[Dataset records]

***

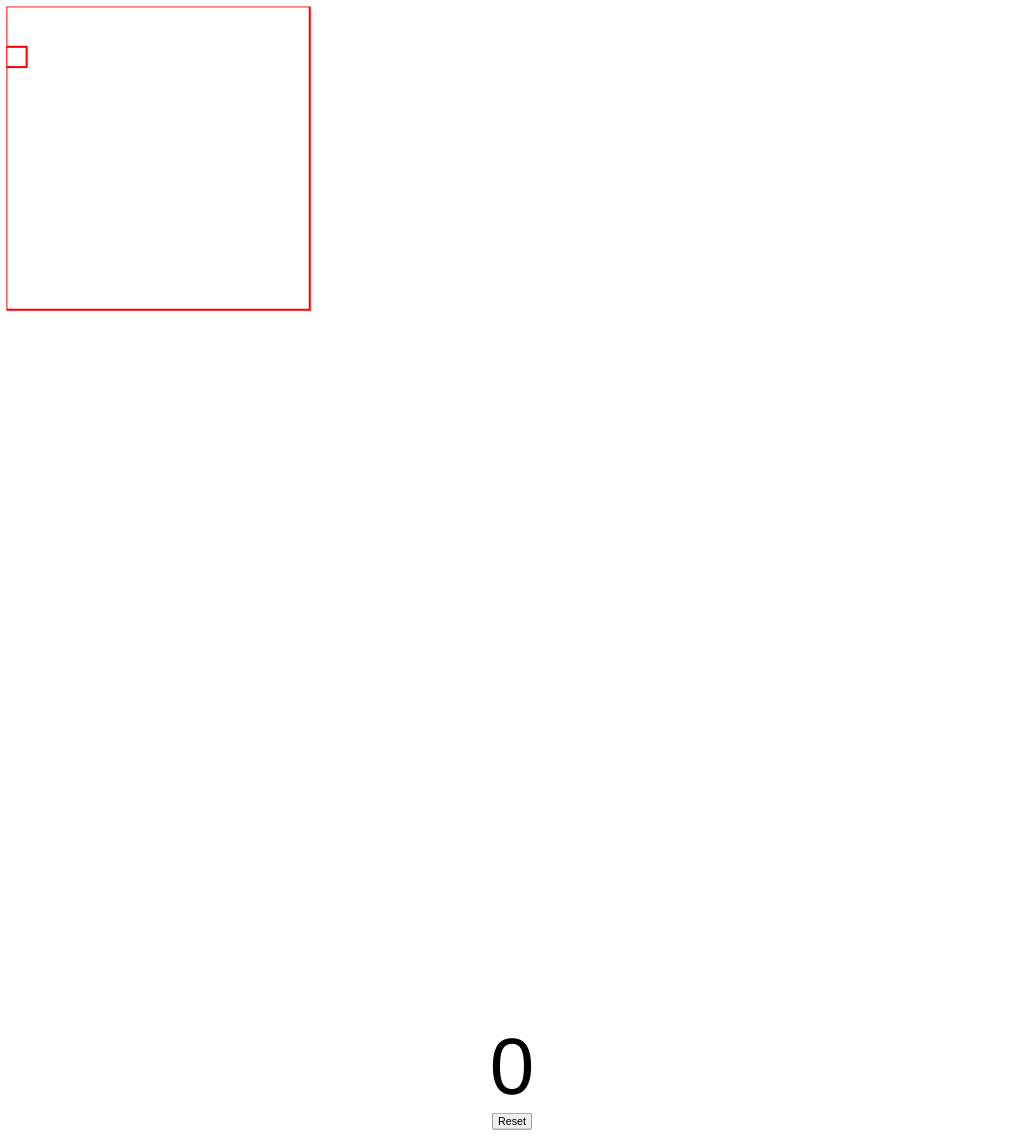
Repository: themoomooo/testgitajout
Page: sneake/index.html
The author's editor kept a copy of each file at every save. The page is drawn from the files as they stood at one save, then again after a run of saves.
The browser window is 1280 px wide. The pictures show the whole page, at 80% of full size.

Above is the page before, as saved 2023-01-24 16:34:59.

### sneake/index.html
<!DOCTYPE html>
<html lang="en">

<head>
    <meta charset="UTF-8">
    <meta http-equiv="X-UA-Compatible" content="IE=edge">
    <meta name="viewport" content="width=device-width, initial-scale=1.0">
    <title>Document</title>
</head>

<body style="text-align: center">
    <svg id="surface" viewbox=" 0 0 500 500"></svg>

    <div id="score" style="font-family: 'Franklin Gothic Medium', 'Arial Narrow', Arial, sans-serif; font-size: 100px;">0</div>
    <button id="resetBtn">Reset</button>
    <script src="js.js"></script>
</body>

</html>

### sneake/js.js
let surface = document.querySelector('#surface')
const gamewidth = surface.clientWidth
const gameheight = surface.clientHeight
console.log(gamewidth,gameheight);
class Piste {
    constructor(x,y,color,) {
        this.x = x;
        this.y = y;
        this.color=color

        this.setsvg();
    }

    setsvg() {

    this.monOjectDom = document.createElementNS('http://www.w3.org/2000/svg','rect');


    this.monOjectDom.style.width = `${this.x}px`;
    this.monOjectDom.style.height = `${this.y}px`;
    this.monOjectDom.style.stroke = this.color;
    this.monOjectDom.style.fill = 'white';
    this.monOjectDom.style.position = 'absolute';
    this.monOjectDom.style.fill = 'white';



    }
    getsvg() {

    return this.monOjectDom;
    }
}

var dir
window.addEventListener("keydown", (event) => {
    dir=event.key
}, true);



class Snake {
    constructor(width,height,x,y,color,) {
        this.width=width;
        this.height=height;
        this.x = x;
        this.y = y;
        this.color=color
        this.setsvg();
    }

    setsvg() {

    this.monOjectDom = document.createElementNS('http://www.w3.org/2000/svg','rect');
    this.monOjectDom.style.width = `${this.width}px`;
    this.monOjectDom.style.height = `${this.height}px`;
    this.monOjectDom.style.stroke = this.color;
    this.monOjectDom.style.fill = 'white';
    this.monOjectDom.setAttribute('x', this.x);
    this.monOjectDom.setAttribute('y', this.y);
    this.monOjectDom.style.position = 'absolute';
    }
    getsvg() {
    return this.monOjectDom;
    }
    move() {
      if(dir==='ArrowRight'){
         this.monOjectDom.style.left
      }else if(dir==='ArrowLeft'){
        this.x -= 1
      }else if(dir==='ArrowUp'){
        this.x -= 1
      }else if(dir==='ArrowDown'){
        this.x += 1
      }
    }
}
const piste = new Piste(150,150,'red');
const snake = new Snake(10,10,0,20,'red');

surface.append(piste.getsvg(),snake.getsvg());
function start() {
    snake.move()
   }
   start()


class Pomme {
    constructor(){

    }
}

After the next 2 saves:
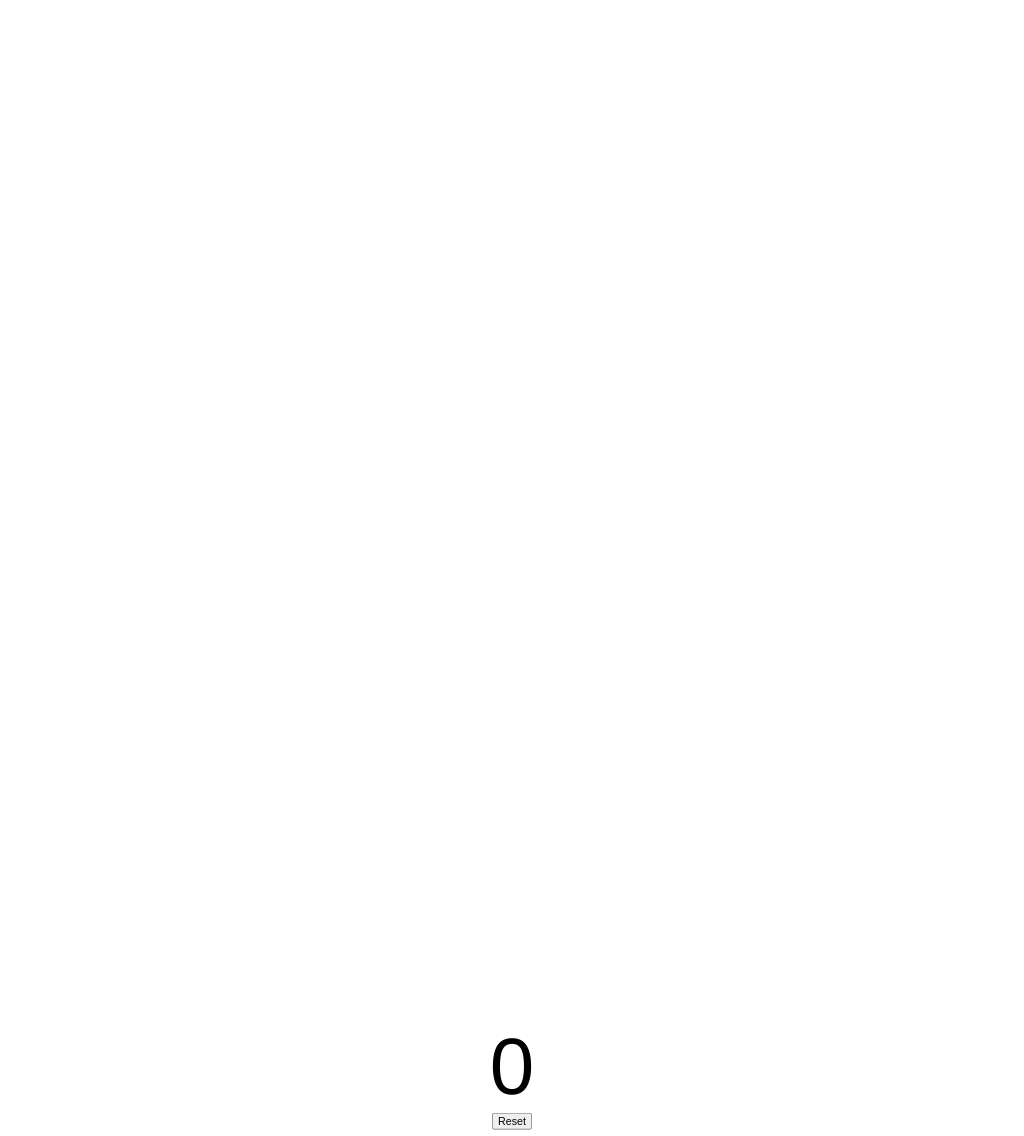
Console error: SyntaxError: Unexpected token '}'
The 2 saves are shown as one change because they came seconds apart.
The last was saved 38 s later.
--- a/sneake/js.js
+++ b/sneake/js.js
@@ -65,7 +65,7 @@
     }
     move() {
       if(dir==='ArrowRight'){
-         this.monOjectDom.style.left
+         this.monOjectDom.style.left =
       }else if(dir==='ArrowLeft'){
         this.x -= 1
       }else if(dir==='ArrowUp'){

After the 5 saves that followed:
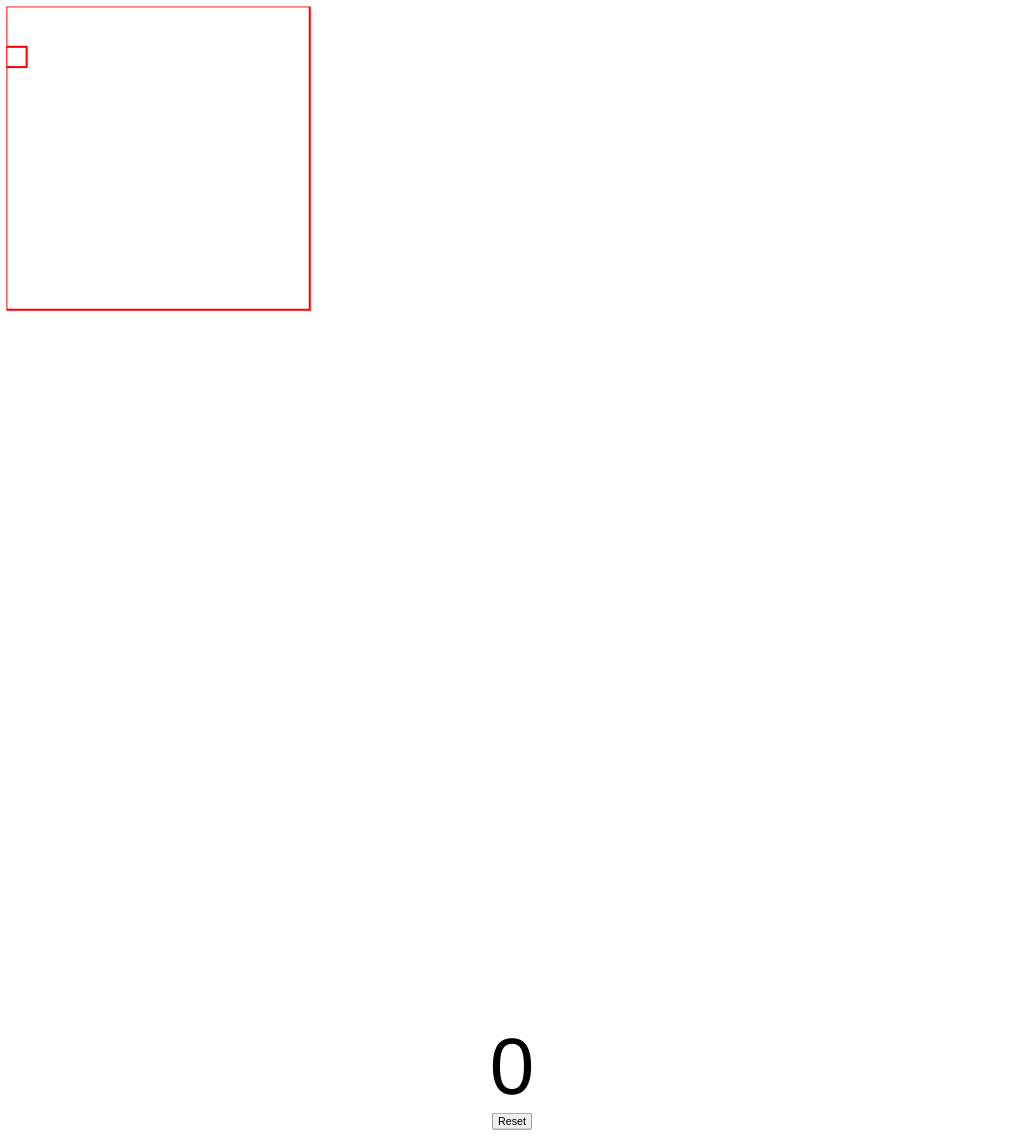
The error is gone.
The 5 saves are shown as one change because they came seconds apart.
The last was saved 11 s later.
--- a/sneake/js.js
+++ b/sneake/js.js
@@ -65,7 +65,7 @@
     }
     move() {
       if(dir==='ArrowRight'){
-         this.monOjectDom.style.left =
+         this.monOjectDom.style.left = '50px'
       }else if(dir==='ArrowLeft'){
         this.x -= 1
       }else if(dir==='ArrowUp'){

***

## [Instructions for the task]
Please print the data above once more, exactly as it appears, with no pictures.

## [Response area]
Repository: themoomooo/testgitajout
Page: sneake/index.html
The author's editor kept a copy of each file at every save. The page is drawn from the files as they stood at one save, then again after a run of saves.
The browser window is 1280 px wide. The pictures show the whole page, at 80% of full size.

Above is the page before, as saved 2023-01-24 16:34:59.

### sneake/index.html
<!DOCTYPE html>
<html lang="en">

<head>
    <meta charset="UTF-8">
    <meta http-equiv="X-UA-Compatible" content="IE=edge">
    <meta name="viewport" content="width=device-width, initial-scale=1.0">
    <title>Document</title>
</head>

<body style="text-align: center">
    <svg id="surface" viewbox=" 0 0 500 500"></svg>

    <div id="score" style="font-family: 'Franklin Gothic Medium', 'Arial Narrow', Arial, sans-serif; font-size: 100px;">0</div>
    <button id="resetBtn">Reset</button>
    <script src="js.js"></script>
</body>

</html>

### sneake/js.js
let surface = document.querySelector('#surface')
const gamewidth = surface.clientWidth
const gameheight = surface.clientHeight
console.log(gamewidth,gameheight);
class Piste {
    constructor(x,y,color,) {
        this.x = x;
        this.y = y;
        this.color=color

        this.setsvg();
    }

    setsvg() {

    this.monOjectDom = document.createElementNS('http://www.w3.org/2000/svg','rect');


    this.monOjectDom.style.width = `${this.x}px`;
    this.monOjectDom.style.height = `${this.y}px`;
    this.monOjectDom.style.stroke = this.color;
    this.monOjectDom.style.fill = 'white';
    this.monOjectDom.style.position = 'absolute';
    this.monOjectDom.style.fill = 'white';



    }
    getsvg() {

    return this.monOjectDom;
    }
}

var dir
window.addEventListener("keydown", (event) => {
    dir=event.key
}, true);



class Snake {
    constructor(width,height,x,y,color,) {
        this.width=width;
        this.height=height;
        this.x = x;
        this.y = y;
        this.color=color
        this.setsvg();
    }

    setsvg() {

    this.monOjectDom = document.createElementNS('http://www.w3.org/2000/svg','rect');
    this.monOjectDom.style.width = `${this.width}px`;
    this.monOjectDom.style.height = `${this.height}px`;
    this.monOjectDom.style.stroke = this.color;
    this.monOjectDom.style.fill = 'white';
    this.monOjectDom.setAttribute('x', this.x);
    this.monOjectDom.setAttribute('y', this.y);
    this.monOjectDom.style.position = 'absolute';
    }
    getsvg() {
    return this.monOjectDom;
    }
    move() {
      if(dir==='ArrowRight'){
         this.monOjectDom.style.left
      }else if(dir==='ArrowLeft'){
        this.x -= 1
      }else if(dir==='ArrowUp'){
        this.x -= 1
      }else if(dir==='ArrowDown'){
        this.x += 1
      }
    }
}
const piste = new Piste(150,150,'red');
const snake = new Snake(10,10,0,20,'red');

surface.append(piste.getsvg(),snake.getsvg());
function start() {
    snake.move()
   }
   start()


class Pomme {
    constructor(){

    }
}

After the next 2 saves:
Console error: SyntaxError: Unexpected token '}'
The 2 saves are shown as one change because they came seconds apart.
The last was saved 38 s later.
--- a/sneake/js.js
+++ b/sneake/js.js
@@ -65,7 +65,7 @@
     }
     move() {
       if(dir==='ArrowRight'){
-         this.monOjectDom.style.left
+         this.monOjectDom.style.left =
       }else if(dir==='ArrowLeft'){
         this.x -= 1
       }else if(dir==='ArrowUp'){

After the 5 saves that followed:
The error is gone.
The 5 saves are shown as one change because they came seconds apart.
The last was saved 11 s later.
--- a/sneake/js.js
+++ b/sneake/js.js
@@ -65,7 +65,7 @@
     }
     move() {
       if(dir==='ArrowRight'){
-         this.monOjectDom.style.left =
+         this.monOjectDom.style.left = '50px'
       }else if(dir==='ArrowLeft'){
         this.x -= 1
       }else if(dir==='ArrowUp'){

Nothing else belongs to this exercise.